__WORK TO BE COMPLETED__
Take the records underneath and set them down exactly.

__________

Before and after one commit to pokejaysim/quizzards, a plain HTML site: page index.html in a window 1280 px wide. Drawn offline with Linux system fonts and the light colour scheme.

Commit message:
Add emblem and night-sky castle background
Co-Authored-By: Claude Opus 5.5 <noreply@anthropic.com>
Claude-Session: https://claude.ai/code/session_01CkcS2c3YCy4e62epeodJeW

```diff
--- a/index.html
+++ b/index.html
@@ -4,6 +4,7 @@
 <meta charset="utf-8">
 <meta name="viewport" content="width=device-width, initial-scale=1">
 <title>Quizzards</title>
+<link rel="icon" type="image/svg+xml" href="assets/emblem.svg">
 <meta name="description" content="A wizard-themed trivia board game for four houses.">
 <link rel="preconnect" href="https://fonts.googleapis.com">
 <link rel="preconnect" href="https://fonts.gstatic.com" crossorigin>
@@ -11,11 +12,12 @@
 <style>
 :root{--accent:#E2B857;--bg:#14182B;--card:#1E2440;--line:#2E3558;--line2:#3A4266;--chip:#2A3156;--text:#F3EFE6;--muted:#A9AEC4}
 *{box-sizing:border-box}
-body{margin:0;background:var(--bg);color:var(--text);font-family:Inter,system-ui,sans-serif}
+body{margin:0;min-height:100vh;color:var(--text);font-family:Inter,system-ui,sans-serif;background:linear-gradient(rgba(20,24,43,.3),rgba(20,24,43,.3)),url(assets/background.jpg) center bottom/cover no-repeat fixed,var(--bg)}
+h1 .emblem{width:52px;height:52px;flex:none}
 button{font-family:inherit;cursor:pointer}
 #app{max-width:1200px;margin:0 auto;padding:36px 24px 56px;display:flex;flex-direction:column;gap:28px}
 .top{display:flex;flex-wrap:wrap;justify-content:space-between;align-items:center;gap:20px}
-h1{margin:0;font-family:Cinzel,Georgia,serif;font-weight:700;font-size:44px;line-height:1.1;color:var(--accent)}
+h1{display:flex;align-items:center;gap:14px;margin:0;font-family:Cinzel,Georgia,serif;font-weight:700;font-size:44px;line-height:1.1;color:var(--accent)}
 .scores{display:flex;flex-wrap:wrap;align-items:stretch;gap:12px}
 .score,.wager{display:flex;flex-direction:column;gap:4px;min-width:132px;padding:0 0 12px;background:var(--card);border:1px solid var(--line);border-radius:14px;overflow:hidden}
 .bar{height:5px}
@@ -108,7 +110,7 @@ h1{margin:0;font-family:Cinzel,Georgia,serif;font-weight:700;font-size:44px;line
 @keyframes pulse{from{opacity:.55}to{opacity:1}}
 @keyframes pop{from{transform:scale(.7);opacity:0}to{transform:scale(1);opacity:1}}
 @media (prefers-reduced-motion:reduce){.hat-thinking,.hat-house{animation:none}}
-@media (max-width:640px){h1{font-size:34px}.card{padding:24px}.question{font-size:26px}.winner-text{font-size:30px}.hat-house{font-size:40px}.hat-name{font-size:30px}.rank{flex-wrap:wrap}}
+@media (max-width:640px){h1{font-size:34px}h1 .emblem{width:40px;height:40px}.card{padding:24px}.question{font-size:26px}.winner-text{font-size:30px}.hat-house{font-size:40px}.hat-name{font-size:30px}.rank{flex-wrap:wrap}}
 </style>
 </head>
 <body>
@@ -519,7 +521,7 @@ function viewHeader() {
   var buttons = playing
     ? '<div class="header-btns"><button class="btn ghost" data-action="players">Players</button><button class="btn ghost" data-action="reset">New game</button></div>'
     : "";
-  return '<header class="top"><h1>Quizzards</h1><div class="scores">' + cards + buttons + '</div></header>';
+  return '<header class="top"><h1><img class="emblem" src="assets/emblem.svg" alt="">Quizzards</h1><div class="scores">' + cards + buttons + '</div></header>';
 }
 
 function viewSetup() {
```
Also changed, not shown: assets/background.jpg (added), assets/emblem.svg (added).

__________

__ANSWER SPACE__
Before and after one commit to pokejaysim/quizzards, a plain HTML site: page index.html in a window 1280 px wide. Drawn offline with Linux system fonts and the light colour scheme.

Commit message:
Add emblem and night-sky castle background
Co-Authored-By: Claude Opus 5.5 <noreply@anthropic.com>
Claude-Session: https://claude.ai/code/session_01CkcS2c3YCy4e62epeodJeW

```diff
--- a/index.html
+++ b/index.html
@@ -4,6 +4,7 @@
 <meta charset="utf-8">
 <meta name="viewport" content="width=device-width, initial-scale=1">
 <title>Quizzards</title>
+<link rel="icon" type="image/svg+xml" href="assets/emblem.svg">
 <meta name="description" content="A wizard-themed trivia board game for four houses.">
 <link rel="preconnect" href="https://fonts.googleapis.com">
 <link rel="preconnect" href="https://fonts.gstatic.com" crossorigin>
@@ -11,11 +12,12 @@
 <style>
 :root{--accent:#E2B857;--bg:#14182B;--card:#1E2440;--line:#2E3558;--line2:#3A4266;--chip:#2A3156;--text:#F3EFE6;--muted:#A9AEC4}
 *{box-sizing:border-box}
-body{margin:0;background:var(--bg);color:var(--text);font-family:Inter,system-ui,sans-serif}
+body{margin:0;min-height:100vh;color:var(--text);font-family:Inter,system-ui,sans-serif;background:linear-gradient(rgba(20,24,43,.3),rgba(20,24,43,.3)),url(assets/background.jpg) center bottom/cover no-repeat fixed,var(--bg)}
+h1 .emblem{width:52px;height:52px;flex:none}
 button{font-family:inherit;cursor:pointer}
 #app{max-width:1200px;margin:0 auto;padding:36px 24px 56px;display:flex;flex-direction:column;gap:28px}
 .top{display:flex;flex-wrap:wrap;justify-content:space-between;align-items:center;gap:20px}
-h1{margin:0;font-family:Cinzel,Georgia,serif;font-weight:700;font-size:44px;line-height:1.1;color:var(--accent)}
+h1{display:flex;align-items:center;gap:14px;margin:0;font-family:Cinzel,Georgia,serif;font-weight:700;font-size:44px;line-height:1.1;color:var(--accent)}
 .scores{display:flex;flex-wrap:wrap;align-items:stretch;gap:12px}
 .score,.wager{display:flex;flex-direction:column;gap:4px;min-width:132px;padding:0 0 12px;background:var(--card);border:1px solid var(--line);border-radius:14px;overflow:hidden}
 .bar{height:5px}
@@ -108,7 +110,7 @@ h1{margin:0;font-family:Cinzel,Georgia,serif;font-weight:700;font-size:44px;line
 @keyframes pulse{from{opacity:.55}to{opacity:1}}
 @keyframes pop{from{transform:scale(.7);opacity:0}to{transform:scale(1);opacity:1}}
 @media (prefers-reduced-motion:reduce){.hat-thinking,.hat-house{animation:none}}
-@media (max-width:640px){h1{font-size:34px}.card{padding:24px}.question{font-size:26px}.winner-text{font-size:30px}.hat-house{font-size:40px}.hat-name{font-size:30px}.rank{flex-wrap:wrap}}
+@media (max-width:640px){h1{font-size:34px}h1 .emblem{width:40px;height:40px}.card{padding:24px}.question{font-size:26px}.winner-text{font-size:30px}.hat-house{font-size:40px}.hat-name{font-size:30px}.rank{flex-wrap:wrap}}
 </style>
 </head>
 <body>
@@ -519,7 +521,7 @@ function viewHeader() {
   var buttons = playing
     ? '<div class="header-btns"><button class="btn ghost" data-action="players">Players</button><button class="btn ghost" data-action="reset">New game</button></div>'
     : "";
-  return '<header class="top"><h1>Quizzards</h1><div class="scores">' + cards + buttons + '</div></header>';
+  return '<header class="top"><h1><img class="emblem" src="assets/emblem.svg" alt="">Quizzards</h1><div class="scores">' + cards + buttons + '</div></header>';
 }
 
 function viewSetup() {
```
Also changed, not shown: assets/background.jpg (added), assets/emblem.svg (added).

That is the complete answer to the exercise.